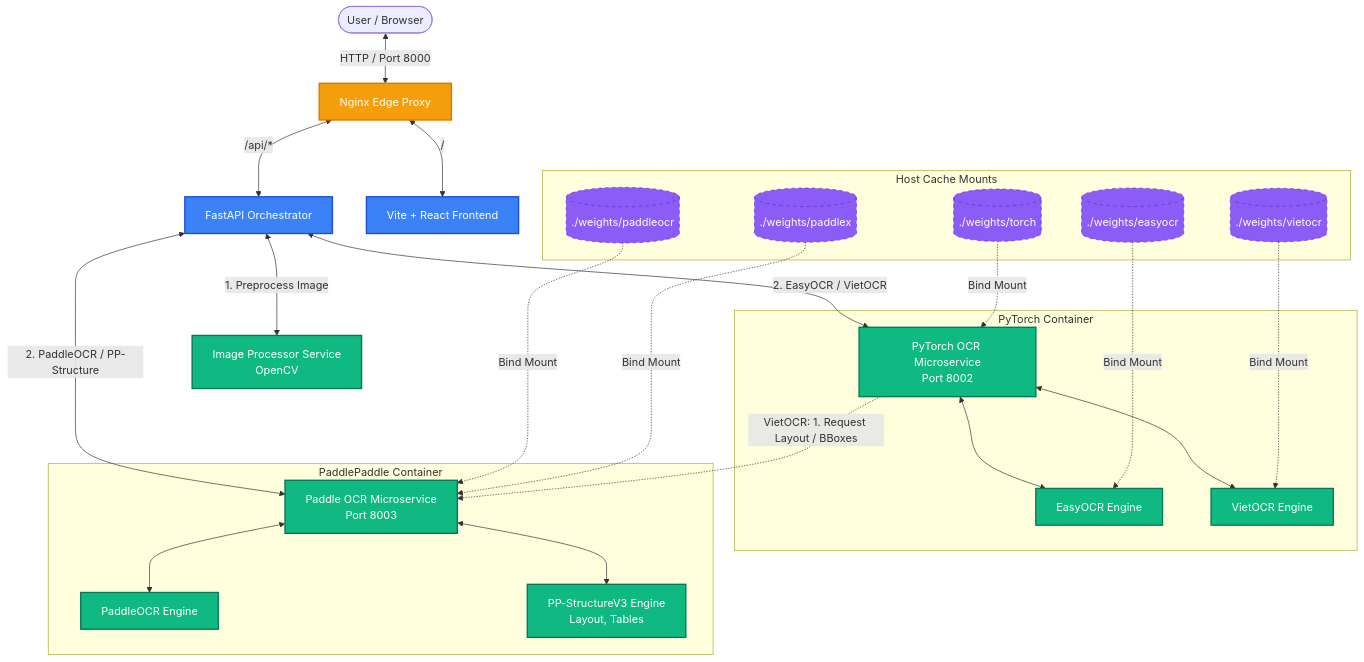
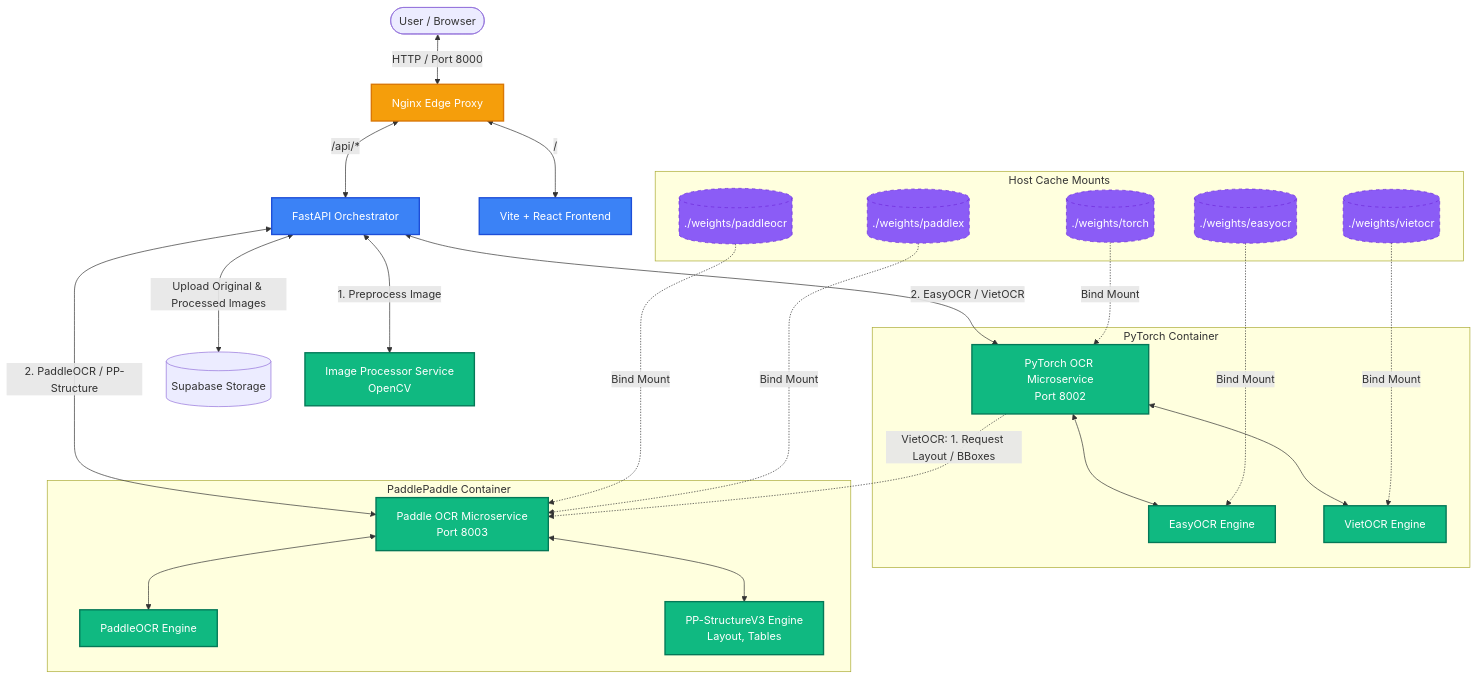
One commit to DucAnhishere/OCR-playground changed the first of 2 diagrams in README.md. Above: the diagram before and after it, drawn with Mermaid. The commit also changed other lines of this file and 19 other files, not shown here.

First line of the commit message:
Feat/refactor bff architecture (#1)

````diff
--- a/README.md
+++ b/README.md
@@ -37,47 +15,49 @@
 ```mermaid
 graph TD
     User([User / Browser]) <--> |HTTP / Port 8000| Nginx[Nginx Edge Proxy]
     
     Nginx <--> | / | FE[Vite + React Frontend]
     Nginx <--> | /api/* | BFF[FastAPI Orchestrator]
+    
+    BFF <--> |Upload Original & Processed Images| Supabase[(Supabase Storage)]
     
     BFF <--> |1. Preprocess Image| IMG[Image Processor Service<br/>OpenCV]
     BFF <--> |2. EasyOCR / VietOCR| PY[PyTorch OCR Microservice<br/>Port 8002]
     BFF <--> |2. PaddleOCR / PP-Structure| PD[Paddle OCR Microservice<br/>Port 8003]
     
     PY -.-> |VietOCR: 1. Request Layout / BBoxes| PD
     
     subgraph PyTorch [PyTorch Container]
         PY
         Easy[EasyOCR Engine]
         Viet[VietOCR Engine]
         PY <--> Easy
         PY <--> Viet
     end
     
     subgraph Paddle [PaddlePaddle Container]
         PD
         PaddleOCR[PaddleOCR Engine]
         Struct[PP-StructureV3 Engine<br/>Layout, Tables]
         PD <--> PaddleOCR
         PD <--> Struct
     end
     
     subgraph Weights [Host Cache Mounts]
         W_Easy[(./weights/easyocr)] -.-> |Bind Mount| Easy
         W_Viet[(./weights/vietocr)] -.-> |Bind Mount| Viet
         W_Torch[(./weights/torch)] -.-> |Bind Mount| PY
         W_Paddle[(./weights/paddleocr)] -.-> |Bind Mount| PD
         W_Paddlex[(./weights/paddlex)] -.-> |Bind Mount| PD
     end
     
     classDef main fill:#3b82f6,stroke:#1d4ed8,color:#fff,stroke-width:2px;
     classDef service fill:#10b981,stroke:#047857,color:#fff,stroke-width:2px;
     classDef proxy fill:#f59e0b,stroke:#d97706,color:#fff,stroke-width:2px;
     classDef mount fill:#8b5cf6,stroke:#6d28d9,color:#fff,stroke-width:1px,stroke-dasharray: 5 5;
     
     class FE,BFF main;
     class Nginx proxy;
     class PY,PD,IMG,Easy,Viet,PaddleOCR,Struct service;
     class W_Easy,W_Viet,W_Torch,W_Paddle,W_Paddlex mount;
 ```
````
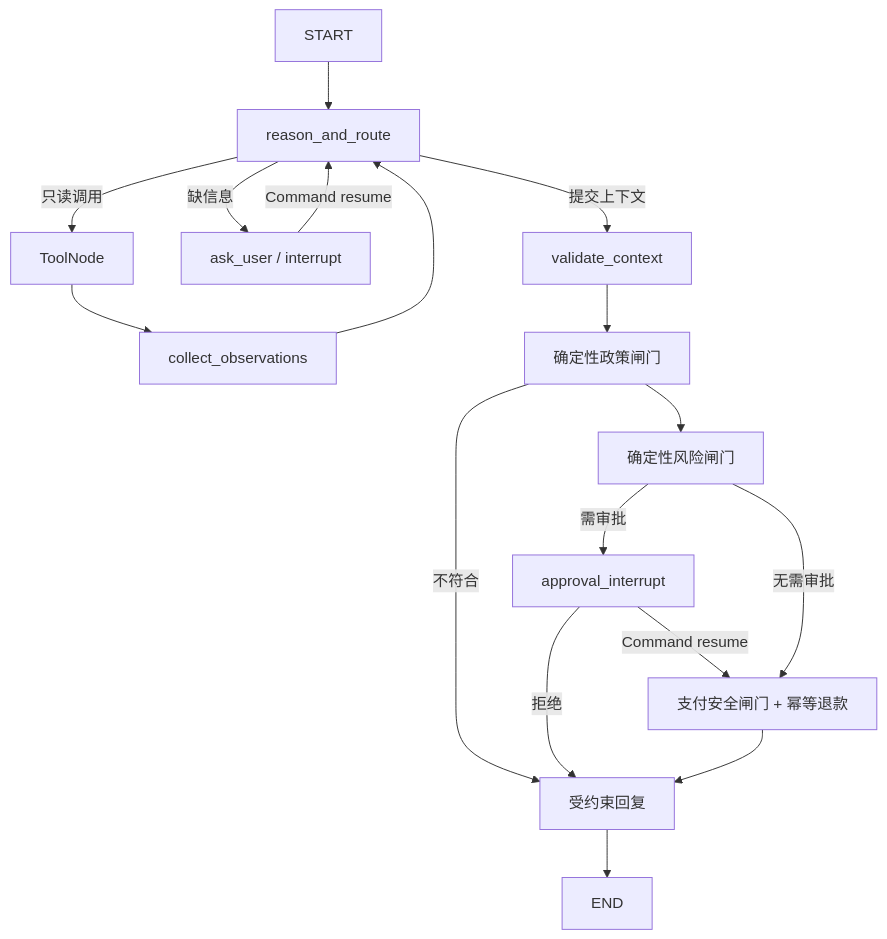
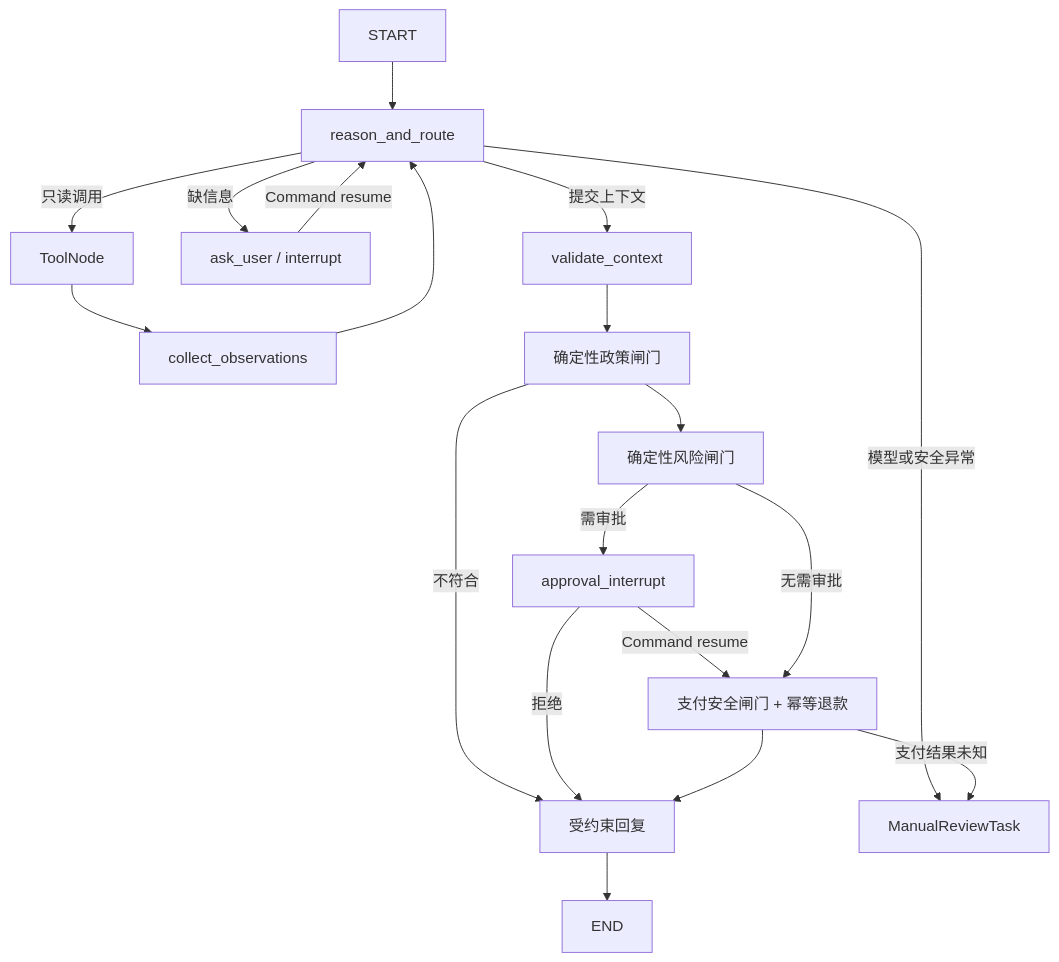
The diagram in docs/agent-runtime.md (alanwhy/refund-agent), drawn with Mermaid before and after one commit. The commit also changed other lines of this file and 2 other files, not shown here.

````diff
--- a/docs/agent-runtime.md
+++ b/docs/agent-runtime.md
@@ -18,19 +18,21 @@
 ```mermaid
 flowchart TD
     START --> AGENT["reason_and_route"]
     AGENT -->|只读调用| TOOLS["ToolNode"]
     TOOLS --> OBS["collect_observations"]
     OBS --> AGENT
     AGENT -->|缺信息| ASK["ask_user / interrupt"]
     ASK -->|Command resume| AGENT
     AGENT -->|提交上下文| VALIDATE["validate_context"]
     VALIDATE --> POLICY["确定性政策闸门"]
     POLICY --> RISK["确定性风险闸门"]
     RISK -->|需审批| APPROVAL["approval_interrupt"]
     APPROVAL -->|Command resume| EXECUTE["支付安全闸门 + 幂等退款"]
     RISK -->|无需审批| EXECUTE
     POLICY -->|不符合| RESPOND["受约束回复"]
     APPROVAL -->|拒绝| RESPOND
     EXECUTE --> RESPOND
     RESPOND --> END
+    AGENT -->|模型或安全异常| MANUAL["ManualReviewTask"]
+    EXECUTE -->|支付结果未知| MANUAL
 ```
````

━━━━━━━━━━━━━━━━

ASSIGNMENT:
Copy every line from the records that holds the string "RESPOND".

ANSWER TO THIS EXERCISE:
     POLICY -->|不符合| RESPOND["受约束回复"]
     APPROVAL -->|拒绝| RESPOND
     EXECUTE --> RESPOND
     RESPOND --> END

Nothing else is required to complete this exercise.